We have recently shown that prenatal valproic acid (VPA) exposure causes autism spectrum disorders–like behavioral abnormalities and Nissl-positive cell loss in both prefrontal and somatosensory cortices in male mice. We have also found that VPA-induced social interaction deficits are observed in male but not female offspring. This study demonstrated that the exposure to VPA at embryonic day 12.5 significantly decreased Nissl-positive cell numbers in the prefrontal cortex, but not in the somatosensory cortex, in female offspring. These findings suggest that VPA-induced morphological abnormalities in the somatosensory cortex may be involved in the sex-dependent social interaction deficits.

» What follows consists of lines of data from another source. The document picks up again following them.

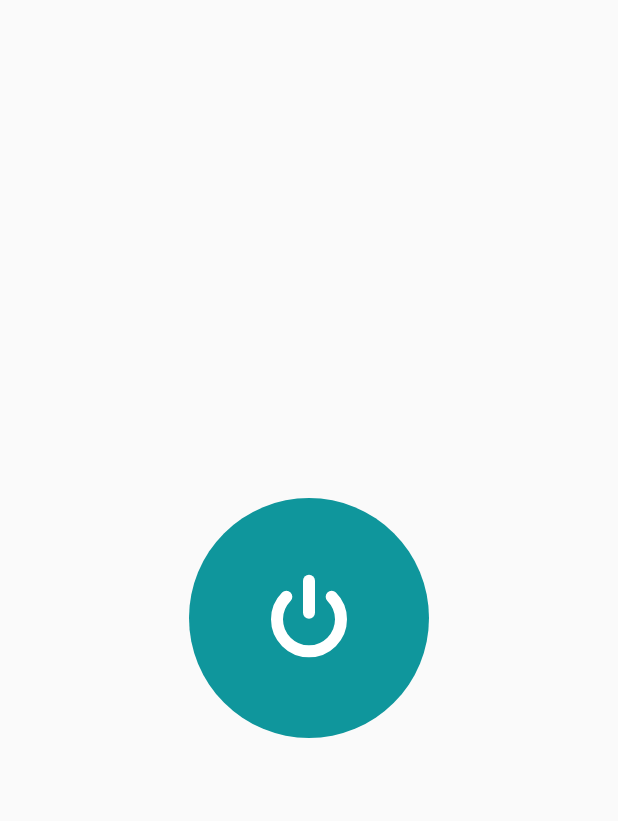
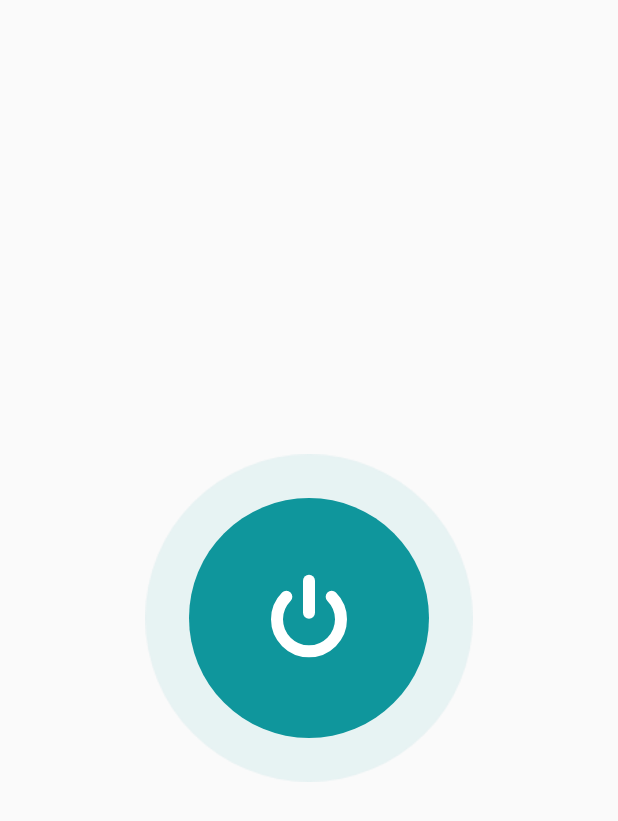
Before and after one commit to omarmadany/softpower, an Android app: the screen it shows after launch (MainActivity), after a tap on "Toggle SoftPower", on a phone screen of 412 x 824 dp. Shown: the top 821 px of the screen. Run offline under Robolectric (Android 15) with nearby library versions, the phone set to English and light mode, and no system bars.

Commit message:
feat: add animated power toggle

```diff
--- a/app/src/main/java/com/softpower/MainActivity.kt
+++ b/app/src/main/java/com/softpower/MainActivity.kt
@@ -1,23 +1,34 @@
 package com.softpower
 
+import android.animation.Animator
+import android.animation.AnimatorListenerAdapter
+import android.animation.ArgbEvaluator
+import android.animation.ValueAnimator
 import android.content.Context
+import android.content.res.ColorStateList
+import android.graphics.drawable.GradientDrawable
 import android.os.Bundle
+import android.view.View
+import android.view.animation.DecelerateInterpolator
+import android.view.animation.OvershootInterpolator
 import android.widget.FrameLayout
 import android.widget.ImageView
 import androidx.appcompat.app.AppCompatActivity
 import androidx.core.content.ContextCompat
 import androidx.core.splashscreen.SplashScreen.Companion.installSplashScreen
 import androidx.core.widget.ImageViewCompat
-import android.content.res.ColorStateList
 
 class MainActivity : AppCompatActivity() {
 
     // ── Views ──────────────────────────────────────────
     private lateinit var powerButton: FrameLayout
     private lateinit var powerIcon: ImageView
+    private lateinit var pulseRing: View
 
     // ── State ──────────────────────────────────────────
-    private var isEnabled: Boolean = false
+    private var isPowerOn: Boolean = false
+    private var colorAnimator: ValueAnimator? = null
+    private var pulseAnimator: ValueAnimator? = null
 
     // ── Lifecycle ──────────────────────────────────────
     override fun onCreate(savedInstanceState: Bundle?) {
@@ -25,44 +36,143 @@ class MainActivity : AppCompatActivity() {
         super.onCreate(savedInstanceState)
         setContentView(R.layout.activity_main)
         bindViews()
-        isEnabled = loadEnabledState()
-        renderState()
-        powerButton.setOnClickListener { toggleState() }
+        isPowerOn = loadPowerState()
+        renderStateInstantly()
+        powerButton.setOnClickListener { onPowerButtonClicked() }
+    }
+
+    override fun onDestroy() {
+        colorAnimator?.cancel()
+        pulseAnimator?.cancel()
+        super.onDestroy()
     }
 
     // ── View Setup ─────────────────────────────────────
     private fun bindViews() {
         powerButton = findViewById(R.id.powerButton)
         powerIcon = findViewById(R.id.powerIcon)
+        pulseRing = findViewById(R.id.pulseRing)
     }
 
-    // ── State Handling ─────────────────────────────────
-    private fun toggleState() {
-        isEnabled = !isEnabled
-        saveEnabledState(isEnabled)
-        renderState()
+    // ── Click Handling ─────────────────────────────────
+    private fun onPowerButtonClicked() {
+        isPowerOn = !isPowerOn
+        savePowerState(isPowerOn)
+        playPressAnimation()
+        animateColors(isPowerOn)
+        updatePulse(isPowerOn)
     }
 
-    private fun renderState() {
-        val backgroundRes = if (isEnabled) R.drawable.bg_power_on else R.drawable.bg_power_off
-        val iconColorRes = if (isEnabled) R.color.white else R.color.power_off_icon
+    // ── Rendering ──────────────────────────────────────
+    private fun renderStateInstantly() {
+        applyColors(backgroundColor(isPowerOn), iconColor(isPowerOn))
+        updatePulse(isPowerOn)
+    }
 
-        powerButton.setBackgroundResource(backgroundRes)
-        ImageViewCompat.setImageTintList(
-            powerIcon,
-            ColorStateList.valueOf(ContextCompat.getColor(this, iconColorRes))
-        )
+    private fun applyColors(backgroundColor: Int, iconColor: Int) {
+        val background = powerButton.background.mutate() as GradientDrawable
+        background.setColor(backgroundColor)
+        ImageViewCompat.setImageTintList(powerIcon, ColorStateList.valueOf(iconColor))
+    }
+
+    private fun backgroundColor(on: Boolean): Int =
+        ContextCompat.getColor(this, if (on) R.color.teal_primary else R.color.power_off_gray)
+
+    private fun iconColor(on: Boolean): Int =
+        ContextCompat.getColor(this, if (on) R.color.white else R.color.power_off_icon)
+
+    // ── Animations ─────────────────────────────────────
+    private fun playPressAnimation() {
+        powerButton.animate().cancel()
+        powerButton.scaleX = PRESSED_SCALE
+        powerButton.scaleY = PRESSED_SCALE
+        powerButton.animate()
+            .scaleX(1f)
+            .scaleY(1f)
+            .setDuration(PRESS_DURATION_MS)
+            .setInterpolator(OvershootInterpolator(OVERSHOOT_TENSION))
+            .start()
+    }
+
+    private fun animateColors(on: Boolean) {
+        colorAnimator?.cancel()
+
+        val startBackground = backgroundColor(!on)
+        val endBackground = backgroundColor(on)
+        val startIcon = iconColor(!on)
+        val endIcon = iconColor(on)
+        val evaluator = ArgbEvaluator()
+
+        colorAnimator = ValueAnimator.ofFloat(0f, 1f).apply {
+            duration = COLOR_DURATION_MS
+            addUpdateListener { animator ->
+                val fraction = animator.animatedFraction
+                applyColors(
+                    evaluator.evaluate(fraction, startBackground, endBackground) as Int,
+                    evaluator.evaluate(fraction, startIcon, endIcon) as Int
+                )
+            }
+            start()
+        }
+    }
+
+    private fun updatePulse(on: Boolean) {
+        pulseAnimator?.cancel()
+        if (!on) {
+            fadeOutPulse()
+            return
+        }
+        startPulse()
+    }
+
+    private fun startPulse() {
+        pulseAnimator = ValueAnimator.ofFloat(0f, 1f).apply {
+            duration = PULSE_DURATION_MS
+            repeatCount = ValueAnimator.INFINITE
+            interpolator = DecelerateInterpolator()
+            addUpdateListener { animator ->
+                val fraction = animator.animatedFraction
+                val scale = 1f + (PULSE_MAX_SCALE - 1f) * fraction
+                pulseRing.scaleX = scale
+                pulseRing.scaleY = scale
+                pulseRing.alpha = 1f - fraction
+            }
+            start()
+        }
+    }
+
+    private fun fadeOutPulse() {
+        pulseRing.animate()
+            .alpha(0f)
+            .setDuration(PRESS_DURATION_MS)
+            .setListener(object : AnimatorListenerAdapter() {
+                override fun onAnimationEnd(animation: Animator) {
+                    pulseRing.scaleX = 1f
+                    pulseRing.scaleY = 1f
+                }
+            })
+            .start()
     }
 
     // ── Persistence ────────────────────────────────────
-    private fun loadEnabledState(): Boolean =
-        getPreferences(Context.MODE_PRIVATE).getBoolean(KEY_ENABLED, false)
+    private fun loadPowerState(): Boolean =
+        getPreferences(Context.MODE_PRIVATE).getBoolean(KEY_POWER_ENABLED, false)
 
-    private fun saveEnabledState(enabled: Boolean) {
-        getPreferences(Context.MODE_PRIVATE).edit().putBoolean(KEY_ENABLED, enabled).apply()
+    private fun savePowerState(enabled: Boolean) {
+        getPreferences(Context.MODE_PRIVATE)
+            .edit()
+            .putBoolean(KEY_POWER_ENABLED, enabled)
+            .apply()
     }
 
+    // ── Constants ──────────────────────────────────────
     private companion object {
-        const val KEY_ENABLED = "softpower_enabled"
+        const val KEY_POWER_ENABLED = "softpower_enabled"
+        const val PRESSED_SCALE = 0.88f
+        const val OVERSHOOT_TENSION = 2.5f
+        const val PRESS_DURATION_MS = 350L
+        const val COLOR_DURATION_MS = 300L
+        const val PULSE_DURATION_MS = 1600L
+        const val PULSE_MAX_SCALE = 1.6f
     }
 }
--- /dev/null
+++ b/app/src/main/res/drawable/bg_pulse.xml
@@ -0,0 +1,5 @@
+<?xml version="1.0" encoding="utf-8"?>
+<shape xmlns:android="http://schemas.android.com/apk/res/android"
+    android:shape="oval">
+    <solid android:color="@color/teal_pulse" />
+</shape>
--- a/app/src/main/res/layout/activity_main.xml
+++ b/app/src/main/res/layout/activity_main.xml
@@ -1,10 +1,19 @@
 <?xml version="1.0" encoding="utf-8"?>
 <FrameLayout xmlns:android="http://schemas.android.com/apk/res/android"
+    xmlns:app="http://schemas.android.com/apk/res-auto"
     xmlns:tools="http://schemas.android.com/tools"
     android:id="@+id/main"
     android:layout_width="match_parent"
     android:layout_height="match_parent"
     tools:context=".MainActivity">
+
+    <View
+        android:id="@+id/pulseRing"
+        android:layout_width="160dp"
+        android:layout_height="160dp"
+        android:layout_gravity="center"
+        android:alpha="0"
+        android:background="@drawable/bg_pulse" />
 
     <FrameLayout
         android:id="@+id/powerButton"
@@ -23,8 +32,7 @@
             android:layout_gravity="center"
             android:importantForAccessibility="no"
             android:src="@drawable/ic_power"
-            app:tint="@color/power_off_icon"
-            xmlns:app="http://schemas.android.com/apk/res-auto" />
+            app:tint="@color/power_off_icon" />
 
     </FrameLayout>
 
--- a/app/src/main/res/values/colors.xml
+++ b/app/src/main/res/values/colors.xml
@@ -6,4 +6,5 @@
     <color name="power_off_icon">#8A8A8A</color>
     <color name="white">#FFFFFF</color>
     <color name="surface_dark">#121212</color>
+    <color name="teal_pulse">#330E9AA0</color>
 </resources>
```
Also changed, not shown: 1 other file.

Oxaliplatin is a key drug in the treatment of colorectal cancer, but it causes acute and chronic neuropathies in patients. Amitriptyline has widely been used in patients with painful neuropathy. In this study, we investigated the effect of amitriptyline on the oxaliplatin-induced neuropathy in rats. Repeated administration of amitriptyline (5 and 10 mg/kg, p.o., once a day) reduced the oxaliplatin-induced mechanical allodynia but not cold hyperalgesia and reversed the oxaliplatin-induced increase in the expression of NR2B protein and mRNA in rat spinal cord. These results suggest that amitriptyline is useful for the treatment of oxaliplatin-induced neuropathy clinically.